**ACTION ITEM**
Only the number is requested. Tally the lines of the data that hold the string "context".

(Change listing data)
»»

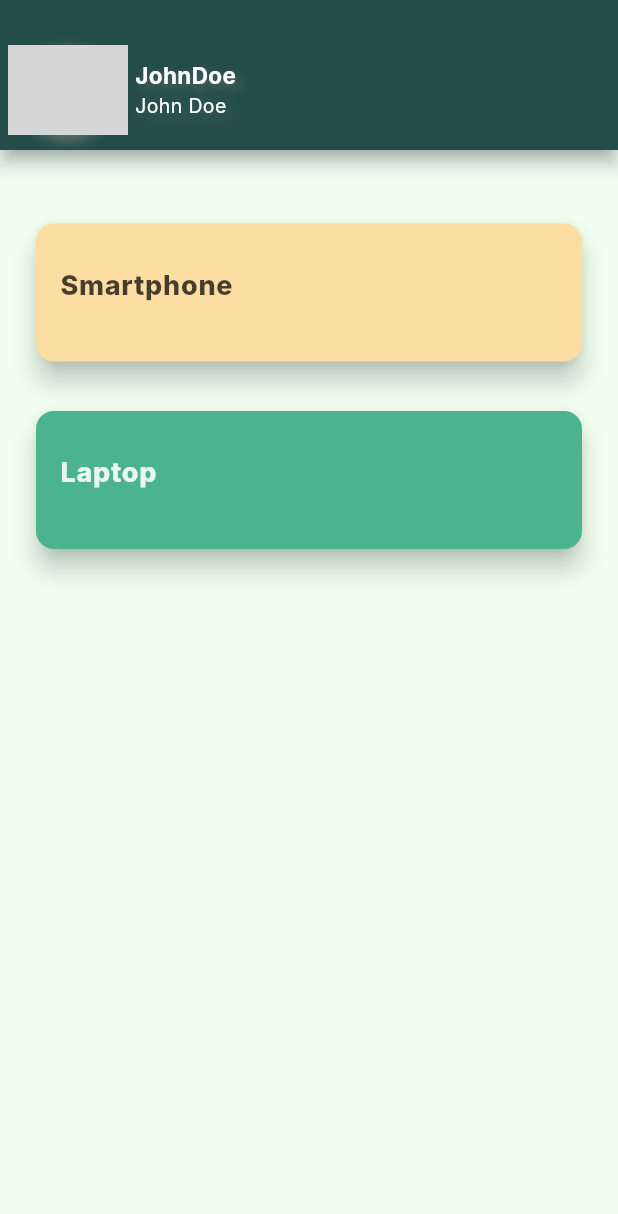
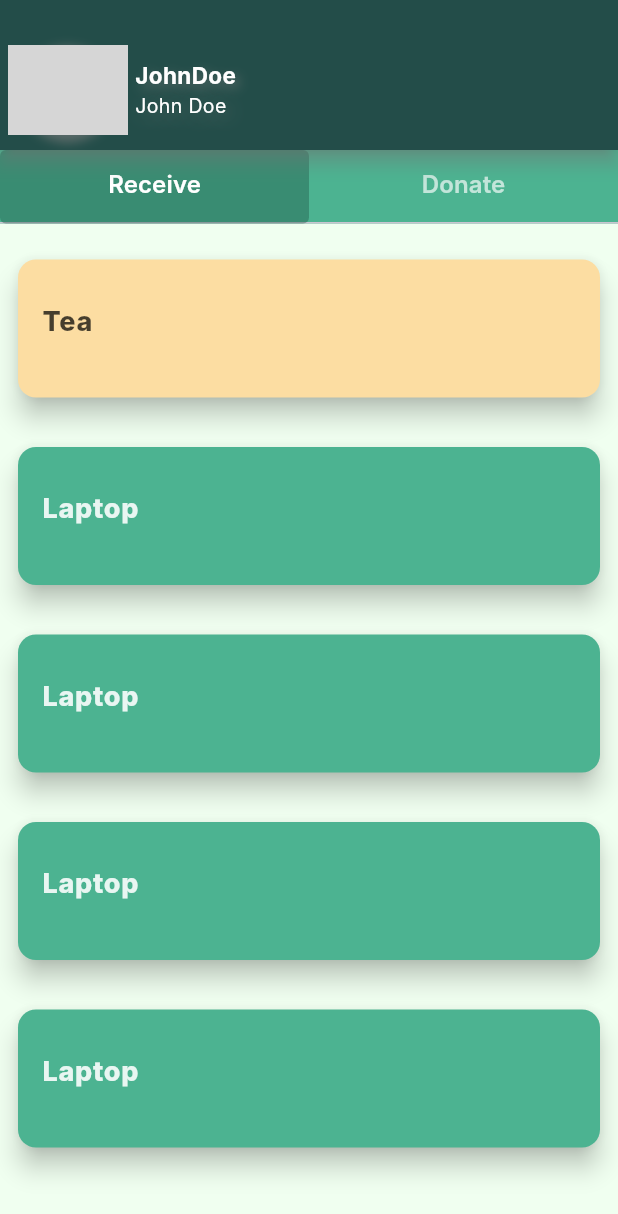
Before and after one commit to Integrated-Project-2-Needful/NeedFul, a Flutter app: the FirstHomePage screen opened directly, on a phone screen of 412 x 824 dp. Shown: the top 1214 px of the screen. Run offline on Flutter 3.47's test engine with Material 3 defaults, Android fonts, the phone set to English and light mode, and no system bars; our stand-ins replace dio, image_picker; missing offline and left inert: flutter_floating_bottom_bar; network calls fail; Roboto replaces fonts that are missing (Inter); grey boxes are pictures that could not be loaded.

Commit message:
Add Homepage button
and a bunch more read log

```diff
--- a/needful/lib/Pages/Home/FirstHomePage.dart
+++ b/needful/lib/Pages/Home/FirstHomePage.dart
@@ -2,6 +2,8 @@
 import 'package:flutter/material.dart';
 import 'package:needful/Components/profile_bar.dart';
 import 'package:needful/Utils/color_use.dart';
+import 'package:needful/widgets/HomepageDonate.dart';
+import 'package:needful/widgets/HomepageReceive.dart';
 import 'package:needful/widgets/card_widget.dart';
 // import 'package:sweet_favors/Utils/text_use.dart';
 // import 'package:sweet_favors/provider/token_provider.dart';
@@ -18,7 +20,8 @@ class FirstHomePage extends StatefulWidget {
   State<FirstHomePage> createState() => _FirstHomePageState();
 }
 
-class _FirstHomePageState extends State<FirstHomePage> {
+class _FirstHomePageState extends State<FirstHomePage> with SingleTickerProviderStateMixin {
+  late TabController _tabController;
   String? username;
   String? email;
   String? img;
@@ -33,6 +36,7 @@ class _FirstHomePageState extends State<FirstHomePage> {
     super.initState();
     fetchUserData();
     fetchItems();
+    _tabController = TabController(length: 2, vsync: this);
   }
 
   Future<void> fetchUserData() async {
@@ -239,52 +243,42 @@ class _FirstHomePageState extends State<FirstHomePage> {
             //   ),
             // ),
 
-            const SizedBox(height: 25.0), // Spacing between profile and card
 
-            Expanded(
-              child:Padding(
-                padding: const EdgeInsets.all(20.0),
-                child:
-               FutureBuilder<List<components.Itemlist>>(
-                future: fetchItems(),
-                builder: (context, snapshot) {
-                  if (snapshot.connectionState == ConnectionState.waiting) {
-                    return const Center(child: CircularProgressIndicator());
-                  } else if (snapshot.hasError) {
-                    return Center(child: Text('Error: ${snapshot.error}'));
-                  } else {
-                    items = snapshot.data!;
-                    if (items.isEmpty) {
-                      return const Center(
-                          child: Text(
-                        'You don\'t have a wish yet.',
-                        textAlign: TextAlign.center,
-                        style: TextStyle(fontSize: 16),
-                      ));
-                    } else {
-                      return ListView.builder(
-                        itemCount: items.length,
-                        itemBuilder: (context, index) {
-                          final wishlist = items[index];
-                          return CardWidget(
-                            product: wishlist.itemname,
-                            grantBy: wishlist.userNameOfGranter,
-                            grantedByUserId: wishlist.grantedByUserId,
-                            wishlistId: wishlist.itemlistId,
-                            username:
-                                username, // Access from the surrounding scope
-                            userid: userid, // Access from the surrounding scope
-                            alreadyBought: wishlist.alreadyBought,
-                            // onUpdate: refreshWishlists,
-                          );
-                        },
-                      );
-                    }
-                  }
-                },
+            Container(
+            color: const Color(0xFF4CB391),
+            child: TabBar(
+              controller: _tabController,
+              tabs: const [
+                Tab(text: 'Receive'),
+                Tab(text: 'Donate'),
+              ],
+              labelStyle: const TextStyle(
+                fontSize: 16,
+                fontWeight: FontWeight.w600,
               ),
+              indicator: BoxDecoration(
+                color: const Color.fromARGB(97, 27, 77, 63),
+                borderRadius: BorderRadius.circular(4),
+              ),
+              indicatorSize: TabBarIndicatorSize.tab,
+              indicatorWeight: 3,
+              indicatorPadding: EdgeInsets.zero,
+              indicatorColor: Colors.transparent,
+              labelColor: Colors.white,
+              unselectedLabelColor: const Color.fromARGB(169, 255, 255, 255),
             ),
-      )],
+
+          ),
+          const SizedBox(height: 12.0), // Spacing between profile and card
+          Expanded(
+            child: TabBarView(
+              controller: _tabController,
+              children: const [
+                HomePageReceive(),
+                HomePageDonate(),
+              ],
+            ),
+          ),],
         ),
       );
   }
--- a/needful/lib/Utils/text_use.dart
+++ b/needful/lib/Utils/text_use.dart
@@ -4,7 +4,7 @@ import 'package:needful/Utils/color_use.dart';
 class TextStyles {
   static TextStyle headingStyle() {
     return const TextStyle(
-      color: colorUse.textColorButton,
+      color: Color.fromARGB(255, 0, 0, 0),
       fontSize: 22.0,
       fontWeight: FontWeight.bold,
     );
--- /dev/null
+++ b/needful/lib/widgets/HomePageReceive.dart
@@ -0,0 +1,160 @@
+import 'package:flutter/material.dart';
+import 'package:needful/Pages/Item/Item_details.dart';
+import 'package:needful/Utils/color_use.dart';
+import 'package:needful/components/integrate_model.dart' as components;
+import 'package:needful/widgets/card_widget.dart';
+// import 'package:sweet_favors/Utils/color_use.dart';
+// import 'package:sweet_favors/pages/Friends/friend_wishlist_followers.dart';
+// import 'package:sweet_favors/components/follower_model.dart';
+// import 'package:sweet_favors/provider/token_provider.dart';
+// import 'package:sweet_favors/services/follower_service.dart';
+
+class HomePageReceive extends StatefulWidget {
+  const HomePageReceive({super.key});
+
+  @override
+  State<HomePageReceive> createState() => _HomePageReceiveState();
+}
+
+class _HomePageReceiveState extends State<HomePageReceive> {
+  // late FollowerService _followerService;
+  // late Future<List<Follower>> _followersFuture;
+  List<components.Itemlist> items = [];
+
+  @override
+  void initState() {
+    super.initState();
+    // _followerService = FollowerService(Dio());
+    // _followersFuture = _fetchFollowers();
+  }
+
+  // Future<List<Follower>> _fetchFollowers() async {
+  //   final token = Provider.of<TokenProvider>(context, listen: false).token;
+  //   final userId = Provider.of<TokenProvider>(context, listen: false).userId;
+  //   final followers =
+  //       await _followerService.fetchFollowersOfCurrentUser(token!, userId!);
+  //   return followers;
+  // }
+
+  Future<List<components.Itemlist>> fetchItems() async {
+    // Mock data
+    final List<Map<String, dynamic>> mockData = [
+      {
+        'wishlist_id': 1,
+        'user_id': 101,
+        'itemname': 'Tea',
+        'price': 699,
+        'link_url': 'https://img.freepik.com/free-photo/zen-balancing-pebbles-misty-lake_53876-138198.jpg',
+        'item_pic': 'https://cdn-prod.medicalnewstoday.com/content/images/articles/324/324771/close-up-of-a-cup-of-tea.jpg',
+        'already_bought': false,
+        'username_of_granter': 'Alice',
+        'username_of_wishlist': 'Bob',
+        'granted_by_user_id': 201,
+      },
+      {
+        'wishlist_id': 2,
+        'user_id': 102,
+        'itemname': 'Laptop',
+        'price': 999,
+        'link_url': 'https://img.freepik.com/free-photo/zen-balancing-pebbles-misty-lake_53876-138198.jpg',
+        'item_pic': 'https://reviewed-com-res.cloudinary.com/image/fetch/s--SHZfNhYu--/b_white,c_fill,cs_srgb,f_auto,fl_progressive.strip_profile,g_xy_center,h_668,q_auto,w_1187,x_833,y_803/https://reviewed-production.s3.amazonaws.com/1588384493638/macbook-hero-ii.jpg',
+        'already_bought': true,
+        'username_of_granter': 'Charlie',
+        'username_of_wishlist': 'Dave',
+        'granted_by_user_id': 202,
+      },
+      {
+        'wishlist_id': 2,
+        'user_id': 102,
+        'itemname': 'Laptop',
+        'price': 999,
+        'link_url': 'https://img.freepik.com/free-photo/zen-balancing-pebbles-misty-lake_53876-138198.jpg',
+        'item_pic': 'https://reviewed-com-res.cloudinary.com/image/fetch/s--SHZfNhYu--/b_white,c_fill,cs_srgb,f_auto,fl_progressive.strip_profile,g_xy_center,h_668,q_auto,w_1187,x_833,y_803/https://reviewed-production.s3.amazonaws.com/1588384493638/macbook-hero-ii.jpg',
+        'already_bought': true,
+        'username_of_granter': 'Charlie',
+        'username_of_wishlist': 'Dave',
+        'granted_by_user_id': 202,
+      },
+      {
+        'wishlist_id': 2,
+        'user_id': 102,
+        'itemname': 'Laptop',
+        'price': 999,
+        'link_url': 'https://img.freepik.com/free-photo/zen-balancing-pebbles-misty-lake_53876-138198.jpg',
+        'item_pic': 'https://reviewed-com-res.cloudinary.com/image/fetch/s--SHZfNhYu--/b_white,c_fill,cs_srgb,f_auto,fl_progressive.strip_profile,g_xy_center,h_668,q_auto,w_1187,x_833,y_803/https://reviewed-production.s3.amazonaws.com/1588384493638/macbook-hero-ii.jpg',
+        'already_bought': true,
+        'username_of_granter': 'Charlie',
+        'username_of_wishlist': 'Dave',
+        'granted_by_user_id': 202,
+      },
+      {
+        'wishlist_id': 2,
+        'user_id': 102,
+        'itemname': 'Laptop',
+        'price': 999,
+        'link_url': 'https://img.freepik.com/free-photo/zen-balancing-pebbles-misty-lake_53876-138198.jpg',
+        'item_pic': 'https://reviewed-com-res.cloudinary.com/image/fetch/s--SHZfNhYu--/b_white,c_fill,cs_srgb,f_auto,fl_progressive.strip_profile,g_xy_center,h_668,q_auto,w_1187,x_833,y_803/https://reviewed-production.s3.amazonaws.com/1588384493638/macbook-hero-ii.jpg',
+        'already_bought': true,
+        'username_of_granter': 'Charlie',
+        'username_of_wishlist': 'Dave',
+        'granted_by_user_id': 202,
+      },
+    ];
+
+    // Simulate network delay
+    // await Future.delayed(Duration(seconds: 2));
+
+    // Parse the mock data
+    List<components.Itemlist> items = mockData.map((json) => components.Itemlist.fromJson(json)).toList();
+
+    setState(() {
+      this.items = items;
+    });
+
+    return items;
+  }
+
+  @override
+  Widget build(BuildContext context) {
+    return Container(
+      margin: const EdgeInsets.all(8),
+      child: FutureBuilder<List<components.Itemlist>>(
+                future: fetchItems(),
+                builder: (context, snapshot) {
+                  if (snapshot.connectionState == ConnectionState.waiting) {
+                    return const Center(child: CircularProgressIndicator());
+                  } else if (snapshot.hasError) {
+                    return Center(child: Text('Error: ${snapshot.error}'));
+                  } else {
+                    items = snapshot.data!;
+                    if (items.isEmpty) {
+                      return const Center(
+                          child: Text(
+                        'You don\'t have a wish yet.',
+                        textAlign: TextAlign.center,
+                        style: TextStyle(fontSize: 16),
+                      ));
+                    } else {
+                      return ListView.builder(
+                        itemCount: items.length,
+                        itemBuilder: (context, index) {
+                          final itemlist = items[index];
+                          return CardWidget(
+                            product: itemlist.itemname,
+                            grantBy: itemlist.userNameOfGranter,
+                            grantedByUserId: itemlist.grantedByUserId,
+                            wishlistId: itemlist.itemlistId,
+                            username:itemlist.userNameOfGranter, // Access from the surrounding scope
+                            userid: itemlist.userId, // Access from the surrounding scope
+                            alreadyBought: itemlist.alreadyBought,
+                            // onUpdate: refreshWishlists,
+                          );
+                        },
+                      );
+                    }
+                  }
+                },
+              ),
+    );
+  }
+}
```
Also changed, not shown: needful/lib/Pages/Item/Item_details.dart (+12 -12 lines), needful/lib/widgets/HomePageDonate.dart (added, +124 -0 lines).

««

**TASK RESULT**
7